Meghan Thomassen | Wednesday, October 24, 2012
“I always wanted to be a novelist. I just never wanted to write a novel.”
So said Kathleen Parker when she visited campus Oct. 2 to talk about journalism in the age of “Twitterature.” With those words she gave a voice to the moral dilemma my inner Jane Austen wrestled with for years. I had all the right ingredients: an insatiable appetite for books, an inordinate vocabulary and an insane obsession with used bookstores, not to mention a major in English.
But when it came to whipping out a “Heartbreaking Work of Staggering Genius,” every idea fell flat. I would spend random afternoons crafting characters and plotlines in my head, only to have them fall apart on the rare occasion I tried to put them on the page. Eking out word after word was like carving into a chalkboard. Every sentence sounded painful and forced, and once composed, seemed irreversible.
Eventually I gave up, crammed my half-filled notebooks into the bottom of my bookshelf, and tried to accept my fate. I was never going to write a novel.
It wasn’t until last week, however, that I realized I was doing it wrong. Over fall break, I went to West Virginia as a part of the Center for Social Concern’s Appalachia program. The trip was awesome, my group was wonderful and I will never forget some of the things we saw or did. One of the goals of the program was to change preconceptions about poverty, the environment and social responsibility. At Nazareth Farm, the staff encouraged us to put away our phones when with friends, spend daily quiet time with God and be better stewards of our environment. So far, these habits have stuck with me. Granted, it’s been less than a week, but I’m hopeful these changes are long-lasting.
One of the changes was truly unexpected. During one of our precious downtime periods, one of the volunteers from another college started telling me about how much he loves to write. At first I thought he had just another run-of-the-mill blog about life or politics or how much he loves the Packers. But I could not have been more wrong. To demonstrate his point, he reached into his backpack and pulled out a stack of manuscripts, covered in the red ink of his own comments.

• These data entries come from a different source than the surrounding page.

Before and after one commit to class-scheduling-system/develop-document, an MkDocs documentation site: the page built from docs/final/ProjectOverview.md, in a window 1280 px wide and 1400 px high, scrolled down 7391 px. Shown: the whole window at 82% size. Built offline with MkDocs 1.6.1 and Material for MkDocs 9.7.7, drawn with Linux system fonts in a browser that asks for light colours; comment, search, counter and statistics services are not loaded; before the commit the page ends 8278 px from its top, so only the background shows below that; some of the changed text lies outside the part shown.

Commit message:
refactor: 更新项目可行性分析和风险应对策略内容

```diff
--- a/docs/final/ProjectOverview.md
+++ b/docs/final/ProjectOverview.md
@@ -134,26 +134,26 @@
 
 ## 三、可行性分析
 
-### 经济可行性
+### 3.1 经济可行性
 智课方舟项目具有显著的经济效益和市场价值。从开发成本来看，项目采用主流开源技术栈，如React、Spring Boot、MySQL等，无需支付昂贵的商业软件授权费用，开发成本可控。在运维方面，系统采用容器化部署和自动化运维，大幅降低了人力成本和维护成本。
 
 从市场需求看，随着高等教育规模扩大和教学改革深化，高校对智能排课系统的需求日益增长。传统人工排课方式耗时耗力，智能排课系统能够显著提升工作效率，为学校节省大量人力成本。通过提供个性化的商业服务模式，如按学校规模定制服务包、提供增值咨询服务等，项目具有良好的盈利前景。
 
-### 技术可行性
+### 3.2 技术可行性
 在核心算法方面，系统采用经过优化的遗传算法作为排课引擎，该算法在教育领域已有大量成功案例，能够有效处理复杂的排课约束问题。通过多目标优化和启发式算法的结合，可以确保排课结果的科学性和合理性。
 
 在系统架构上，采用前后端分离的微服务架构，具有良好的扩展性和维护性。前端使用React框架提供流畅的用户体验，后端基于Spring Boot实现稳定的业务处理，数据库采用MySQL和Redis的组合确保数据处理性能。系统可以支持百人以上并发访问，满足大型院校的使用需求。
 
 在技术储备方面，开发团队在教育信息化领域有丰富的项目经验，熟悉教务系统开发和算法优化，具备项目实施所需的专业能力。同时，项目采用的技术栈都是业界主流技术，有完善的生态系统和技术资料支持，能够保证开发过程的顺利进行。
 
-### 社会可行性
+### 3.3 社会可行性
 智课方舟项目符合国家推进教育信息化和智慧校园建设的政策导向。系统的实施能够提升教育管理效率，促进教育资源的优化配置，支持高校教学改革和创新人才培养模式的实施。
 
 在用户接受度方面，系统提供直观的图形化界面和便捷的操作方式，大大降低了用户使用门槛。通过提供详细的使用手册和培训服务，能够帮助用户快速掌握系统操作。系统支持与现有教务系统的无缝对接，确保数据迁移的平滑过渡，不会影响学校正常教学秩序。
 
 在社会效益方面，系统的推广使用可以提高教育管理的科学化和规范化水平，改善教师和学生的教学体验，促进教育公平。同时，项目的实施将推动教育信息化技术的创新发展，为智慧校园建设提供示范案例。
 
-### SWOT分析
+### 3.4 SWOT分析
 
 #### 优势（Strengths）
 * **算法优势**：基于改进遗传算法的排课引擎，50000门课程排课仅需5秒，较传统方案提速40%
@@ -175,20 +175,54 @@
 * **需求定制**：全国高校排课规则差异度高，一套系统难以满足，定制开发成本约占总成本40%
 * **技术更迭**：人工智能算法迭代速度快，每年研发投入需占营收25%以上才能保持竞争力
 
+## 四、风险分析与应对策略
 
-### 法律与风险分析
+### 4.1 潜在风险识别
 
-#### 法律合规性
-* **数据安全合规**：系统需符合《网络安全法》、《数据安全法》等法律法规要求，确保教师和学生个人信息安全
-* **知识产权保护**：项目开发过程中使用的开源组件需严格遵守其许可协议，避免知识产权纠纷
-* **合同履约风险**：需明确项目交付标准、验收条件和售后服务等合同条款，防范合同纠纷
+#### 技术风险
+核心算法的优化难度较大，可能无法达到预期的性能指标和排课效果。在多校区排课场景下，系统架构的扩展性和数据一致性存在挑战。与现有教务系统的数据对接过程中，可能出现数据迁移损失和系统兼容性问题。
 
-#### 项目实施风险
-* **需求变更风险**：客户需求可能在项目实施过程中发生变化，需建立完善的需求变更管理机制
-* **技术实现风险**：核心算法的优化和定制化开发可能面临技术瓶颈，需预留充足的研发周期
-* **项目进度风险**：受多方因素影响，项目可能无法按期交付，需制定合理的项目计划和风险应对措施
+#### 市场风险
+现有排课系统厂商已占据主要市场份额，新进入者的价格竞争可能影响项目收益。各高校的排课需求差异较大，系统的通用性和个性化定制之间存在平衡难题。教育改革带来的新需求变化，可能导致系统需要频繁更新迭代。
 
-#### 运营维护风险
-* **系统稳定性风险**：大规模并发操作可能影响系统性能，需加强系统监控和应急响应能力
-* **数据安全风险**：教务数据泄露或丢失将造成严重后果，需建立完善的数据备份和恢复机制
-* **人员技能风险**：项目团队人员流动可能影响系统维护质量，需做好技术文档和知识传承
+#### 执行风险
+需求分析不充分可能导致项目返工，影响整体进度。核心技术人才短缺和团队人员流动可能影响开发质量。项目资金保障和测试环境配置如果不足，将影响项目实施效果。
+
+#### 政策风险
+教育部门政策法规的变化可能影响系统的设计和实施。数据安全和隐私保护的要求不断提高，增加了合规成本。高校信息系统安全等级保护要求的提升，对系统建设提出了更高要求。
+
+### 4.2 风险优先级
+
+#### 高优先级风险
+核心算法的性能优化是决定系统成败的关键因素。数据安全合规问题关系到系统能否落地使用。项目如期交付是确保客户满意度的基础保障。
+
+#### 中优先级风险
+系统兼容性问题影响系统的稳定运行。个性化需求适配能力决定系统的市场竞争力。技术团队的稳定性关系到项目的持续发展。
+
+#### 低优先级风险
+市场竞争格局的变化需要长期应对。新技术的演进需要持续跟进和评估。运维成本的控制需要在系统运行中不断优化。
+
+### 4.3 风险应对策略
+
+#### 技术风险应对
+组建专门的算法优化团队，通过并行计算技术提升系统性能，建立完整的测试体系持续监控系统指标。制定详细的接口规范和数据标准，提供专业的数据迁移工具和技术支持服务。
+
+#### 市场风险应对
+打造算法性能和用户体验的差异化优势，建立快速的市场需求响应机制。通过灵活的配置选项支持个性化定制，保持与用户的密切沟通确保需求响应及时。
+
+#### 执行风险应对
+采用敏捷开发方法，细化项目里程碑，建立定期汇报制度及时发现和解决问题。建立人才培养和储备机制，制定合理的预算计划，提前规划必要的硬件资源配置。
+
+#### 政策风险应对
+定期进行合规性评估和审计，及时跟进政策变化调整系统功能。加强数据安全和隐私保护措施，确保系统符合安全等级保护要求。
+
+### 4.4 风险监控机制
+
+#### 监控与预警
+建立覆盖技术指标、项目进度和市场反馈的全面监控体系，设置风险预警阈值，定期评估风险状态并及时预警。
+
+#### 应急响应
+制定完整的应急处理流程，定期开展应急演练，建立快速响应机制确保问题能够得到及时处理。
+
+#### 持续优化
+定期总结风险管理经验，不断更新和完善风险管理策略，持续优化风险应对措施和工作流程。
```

This kid actually wrote a 200-page novel on his own accord, all while juggling the responsibilities of a student. He said his writing process consisted of sitting down and just doing a little bit each day. It sounded hard, but he was able to write something substantial just because he felt like it. For him, writing was more of a habit than an inspired, earth-shattering revelation. He also said he didn’t worry too much about getting each sentence perfect – he could spend forever being nitpicky about diction and structure.
I found a strange amount of comfort in his dedication, as well as a challenge. There are few things I can commit to doing every day. But to see his reward of a fascinating and personal body of work showed how it’s the daily habit that makes the novelist.
Contact Meghan Thomassen at firstname.lastname@example.org
The views in this column are those of the author and not necessarily those of The Observer.